High above Gay Street, on the fifth floor of the Woodruff Building, Yee-Haw Industries and Jill Colquitt have organized an arts-and-crafts holiday blowout, featuring familiar local artists and some of their good buddies. If you were around in 2003, back when Yee-Haw hosted the Art for the People Holiday Shows, then you'll have some idea of the range of adorable kitsch and inspired craftsmanship collected, from finely knitted hats to Dolly Parton-inspired folk art.
"Essentially we just said, ‘Let's call our friends and invite them to sell some of this stuff during the holidays,' because it's just nice to be able to have some variety," says Julie Belcher, co-owner of Yee-Haw.
Featured artists include Aaron McIntosh and Katie Reese of The Birdhouse, the quirky art community in the 4th and Gill neighborhood. Looking around, there may in fact be something for everyone. "That's Robinella, from Robinella-fame," Belcher says, pointing towards a few paintings by our very own songstress.
"[The show is] loosely juried," she adds, "because we don't want any old-lady stuff."
University of Tennessee printmaker Sarah Shebaro, also known as DJ Mini Tiger to the barflies, has a few of her dramatic prints for sale. There are oil paintings by Eric Smith, most of which have a slightly surreal quality, toeing the line between Thomas Kinkade and Charles Ephraim Burchfield.
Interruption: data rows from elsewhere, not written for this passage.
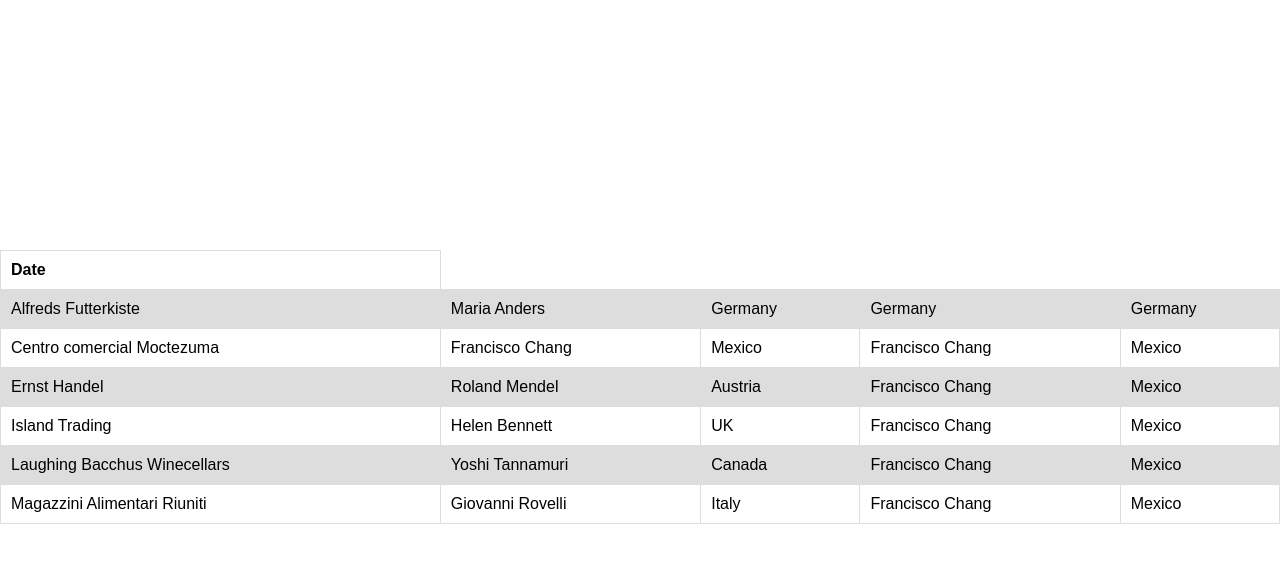
Repository: Seryozha02/ApiRequests
Page: index.html
The author's editor kept a copy of each file at every save. The page is drawn from the files as they stood at one save, then again after a run of saves.
The browser window is 1280 px wide. The pictures show the whole page.

Above is the page before, as saved 2022-09-22 21:23:32.

### index.html
<!DOCTYPE html>
<html lang="en">
<head>
    <meta charset="UTF-8">
    <meta http-equiv="X-UA-Compatible" content="IE=edge">
    <meta name="viewport" content="width=device-width, initial-scale=1.0">
    <title>Request's</title>
    <link rel="stylesheet" href="style.css">
</head>
<body>
    <table class="requests">
        <tr>
          <th>Date</th>
        </tr>
        <tr>
          <td>Alfreds Futterkiste</td>
          <td>Maria Anders</td>
          <td>Germany</td>
          <td>Germany</td>
          <td>Germany</td>
        </tr>
        <tr>
          <td>Centro comercial Moctezuma</td>
          <td>Francisco Chang</td>
          <td>Mexico</td>
          <td>Francisco Chang</td>
          <td>Mexico</td>
        </tr>
        <tr>
          <td>Ernst Handel</td>
          <td>Roland Mendel</td>
          <td>Austria</td>
          <td>Francisco Chang</td>
          <td>Mexico</td>
        </tr>
        <tr>
          <td>Island Trading</td>
          <td>Helen Bennett</td>
          <td>UK</td>
          <td>Francisco Chang</td>
          <td>Mexico</td>
        </tr>
        <tr>
          <td>Laughing Bacchus Winecellars</td>
          <td>Yoshi Tannamuri</td>
          <td>Canada</td>
          <td>Francisco Chang</td>
          <td>Mexico</td>
        </tr>
        <tr>
          <td>Magazzini Alimentari Riuniti</td>
          <td>Giovanni Rovelli</td>
          <td>Italy</td>
          <td>Francisco Chang</td>
          <td>Mexico</td>
        </tr>
      </table>
</body>
<script src="script.js"></script>
</html>

### style.css
* {
        margin: 0;
        padding: 0;
        box-sizing: border-box;
}

.requests {
    font-family: arial, sans-serif;
    border-collapse: collapse;
    width: 100%;
    margin-top: 250px;
  }

  td, th {
    border: 1px solid #dddddd;
    text-align: left;
    padding: 10px;

  }

  tr:nth-child(even) {
    background-color: #dddddd;
  }

Loaded but not shown: script.js (no copy from this time; the picture is the same without it)

After the next 2 saves:
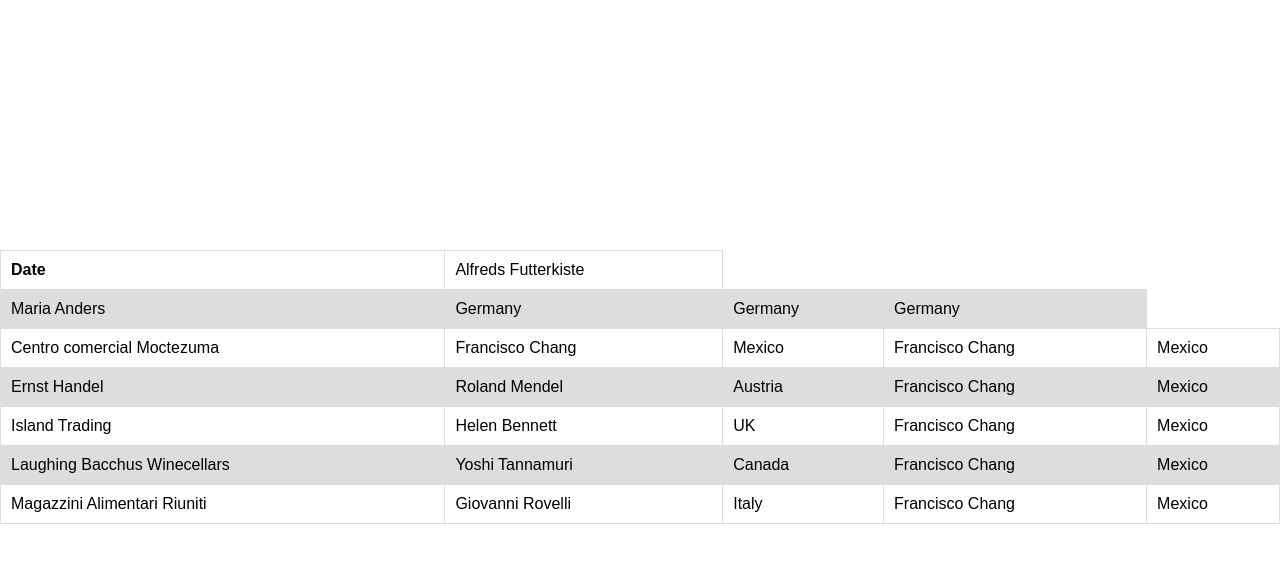
The 2 saves are shown as one change because they came seconds apart.
The last was saved 49 s later.
--- a/index.html
+++ b/index.html
@@ -11,9 +11,10 @@
     <table class="requests">
         <tr>
           <th>Date</th>
+          <td>Alfreds Futterkiste</td>
+
         </tr>
         <tr>
-          <td>Alfreds Futterkiste</td>
           <td>Maria Anders</td>
           <td>Germany</td>
           <td>Germany</td>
Jessica Farmer's feline-inspired throw pillows were a hot item this past week, and Jessica Meyer was on hand last Saturday to show her "skin-transferable lithography"—i.e., temporary tattoos. There were quite a few looky-loos until the SEC championship game began. Meyer is probably best known for her larger installation shows with models who are covered in her artwork.
Kimberly Woods-Pelton, in addition to the headbands she crafted that were once featured on the Style Network, has a rack of ultra-dapper duds as well as wine coozies for the sophisticated drunk. (We must reveal that Metro Pulse art director Travis Gray was briefly employed as a headband model for Pelton's website, www.dot-iris.com.)
Be sure to pick up a copy of How to Make Books by Esther K. Smith of the Purgatory Pie Press in New York City, which is a lot like Yee-Haw in concept, just not as great.
And Belcher's sister, Sharon McRorie of Asheville, N.C., has crafted a whole line of jewelry from various plastic flowers out of Belcher's personal collection. "They're mostly from Japan," Belcher says, "but some of them are from West Germany. I've been collecting them....I told her, ‘Here, just have some fun.' Something that we can sell that doesn't have to be $100."
Amy Campbell has her folksy paintings of famous local musicians on display. There's the star of the old Midday Merry-Go-Round, Don Gibson, whose 1958 classic "I Can't Stop Loving You" was a hit for both Ray Charles and Kitty Wells. R.B. Morris, local everyman, is there, too, as well as WNOX's own impresario Lowell Blanchard, who was the mastermind behind Knoxville's eclectic country music scene from the '30s until the mid-'50s. Of course, Dolly's also featured.
There are plenty of prints by Yee-Haw's own Brian Baker, and all the usual Yee-Haw fare is on hand. But, as Belcher jokes, "People get sick of that stuff."